Kalgoorlie is one of the best places to go in Western Australia if you’re seeking the raw, authentic feel of its historical landscape. Think gritty grounds, dusty air, wide, red-dusted roads and limitless sky, and that’s Kalgoorlie. This outback town is saturated with history, from the region’s gold rush era to the modern-day Super Pit mine, which is unearthed and relived again and again with every tour.
Perth, Broome, and the Southwest are some of our favourite regions in Western Australia, as they have so much to offer.
However, as you’ll find below, there’s a whole lot more to Western Australia…
Mitchell Falls Helicopter Ride
It may be that many of your experiences so far have been limited to a ground-level perspective. Even if you’ve climbed a couple of mountains or dived deep into the sea, your viewpoint has still been somewhat restricted to one point of view.
So, here’s one of our favourite fun things to do in Western Australia: Mitchell Falls Helicopter Tours, the best way to achieve a magnificent bird’s eye view of the remote wilderness below. You’ll sweep over gorges, waterfalls, remote beaches, and spectacular secluded islands.
Helicopter flights operate from Mitchell Falls between April and September (approximately), depending on the weather.
Ningaloo Marine Park
Western Australia’s Ningaloo Marine Park guards the UNESCO World Heritage-listed Ningaloo Reef as one of the most biologically diverse marine environments on earth. It’s home to around 200 species of coral and 500 species of fish and resides just a few metres from the shore in some places, making it easily accessible to snorkelers.
Alongside the reef, you can also find several other sea-dwellers, including whale sharks, manta rays, turtles, fish, and humpback whales, all of which attract an abundance of visitors from across the globe.
Whether you’re looking for thrills or seeking a sense of calm in Ningaloo, we recommend you stay at Sal Salis for accommodation like no other. Located just a few metres from the coral reef, you can rest in an eco-luxe safari tent and watch the world unfold around you. Wake up with the sunrise and fall asleep with the soft sounds of the sea. There’s nothing quite like that level of immersion.
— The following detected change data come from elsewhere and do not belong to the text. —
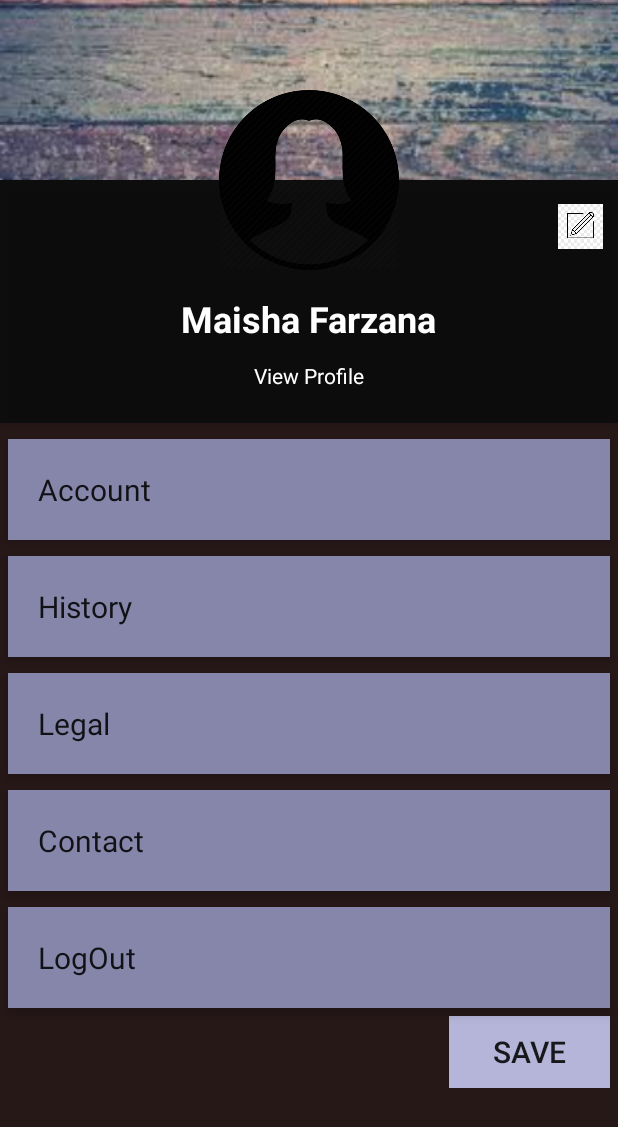
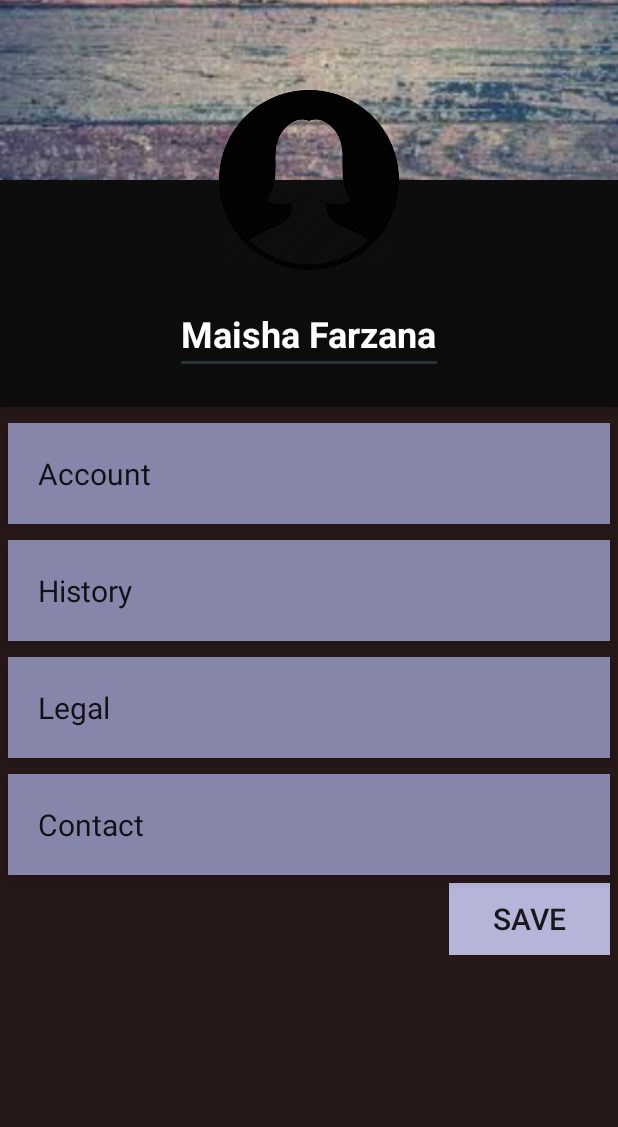
Before and after one commit to Maisha16/Ghuro_Android_app, an Android app: the EditActivity screen opened directly, with no data from a screen before it, on a phone screen of 412 x 824 dp. Shown: the top 1127 px of the screen. Run offline under Robolectric (Android 15) with nearby library versions, the phone set to English and light mode, and no system bars.

Commit message:
Edit button change

```diff
--- a/app/src/main/res/layout/activity_edit.xml
+++ b/app/src/main/res/layout/activity_edit.xml
@@ -41,16 +41,8 @@
             android:paddingBottom="22dp">
 
 
-            <ImageView
-                android:id="@+id/drop_down_option_menu"
-                android:layout_width="50dp"
-                android:layout_height="30dp"
-                android:layout_alignParentRight="true"
-                android:layout_marginLeft="16dp"
-                android:layout_marginTop="16dp"
-                android:src="@drawable/edit" />
 
-            <TextView
+            <EditText
                 android:id="@+id/user_profile_name"
                 android:layout_width="wrap_content"
                 android:layout_height="wrap_content"
@@ -61,16 +53,7 @@
                 android:textSize="24sp"
                 android:textStyle="bold" />
 
-            <TextView
-                android:id="@+id/user_profile_short_bio"
-                android:layout_width="wrap_content"
-                android:layout_height="wrap_content"
-                android:layout_below="@+id/user_profile_name"
-                android:layout_centerHorizontal="true"
-                android:layout_marginTop="12dp"
-                android:text="View Profile"
-                android:textColor="#fff"
-                android:textSize="14sp" />
+
         </RelativeLayout>
 
 
@@ -129,17 +112,6 @@
                 android:text="Contact"
                 android:textSize="20dp" />
 
-            <EditText
-                android:layout_width="fill_parent"
-                android:layout_height="wrap_content"
-                android:layout_margin="5dp"
-                android:background="#8686AA"
-                android:clickable="true"
-                android:elevation="4dp"
-                android:padding="20dp"
-                android:text="LogOut"
-                android:textSize="20dp" />
-
             <Button
                 android:layout_width="match_parent"
                 android:layout_height="wrap_content"
```
Also changed, not shown: app/src/main/java/bscse/ac/bd/car/Fragment/ProfileFragment.java (+6 -3 lines), app/src/main/res/layout/fragment_profile.xml (+18 -6 lines).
…& Some More National Parks!
The beauty of Western Australia’s National Parks is that not a single one even vaguely resembles the other.
Western Australia has around 60 National Parks open to visitors, all of which offer inventive ways to make your way around. You can walk through the treetops of Karri Forest at Walpole-Nornalup National Park, hang high over Murchison Gorge on the skywalk at Kalbarri National Park, or wind your way through amazing limestone structures on the Pinnacles Trail. Whichever mode of meandering you choose, if not all, you’re in for a very special experience!
Your Western Australian Adventure
This list of the best things to do in western Australia isn’t exhaustive, but it should give you enough to tick off all the boxes of your western Australia bucket list.
Once you’ve completed the western regions, you’ve still got a fair patch of Australia to cover until you can mark it as complete, and we want you to continue to enjoy yourself every step of the way. Check out our guide to the top tourist attractions in Australia, where we’ve pinpointed the best places to prioritise on your trip.
To start planning your trip, contact us to speak to our Travel Specialists – they can share their expertise and tailor-make your own bespoke itinerary.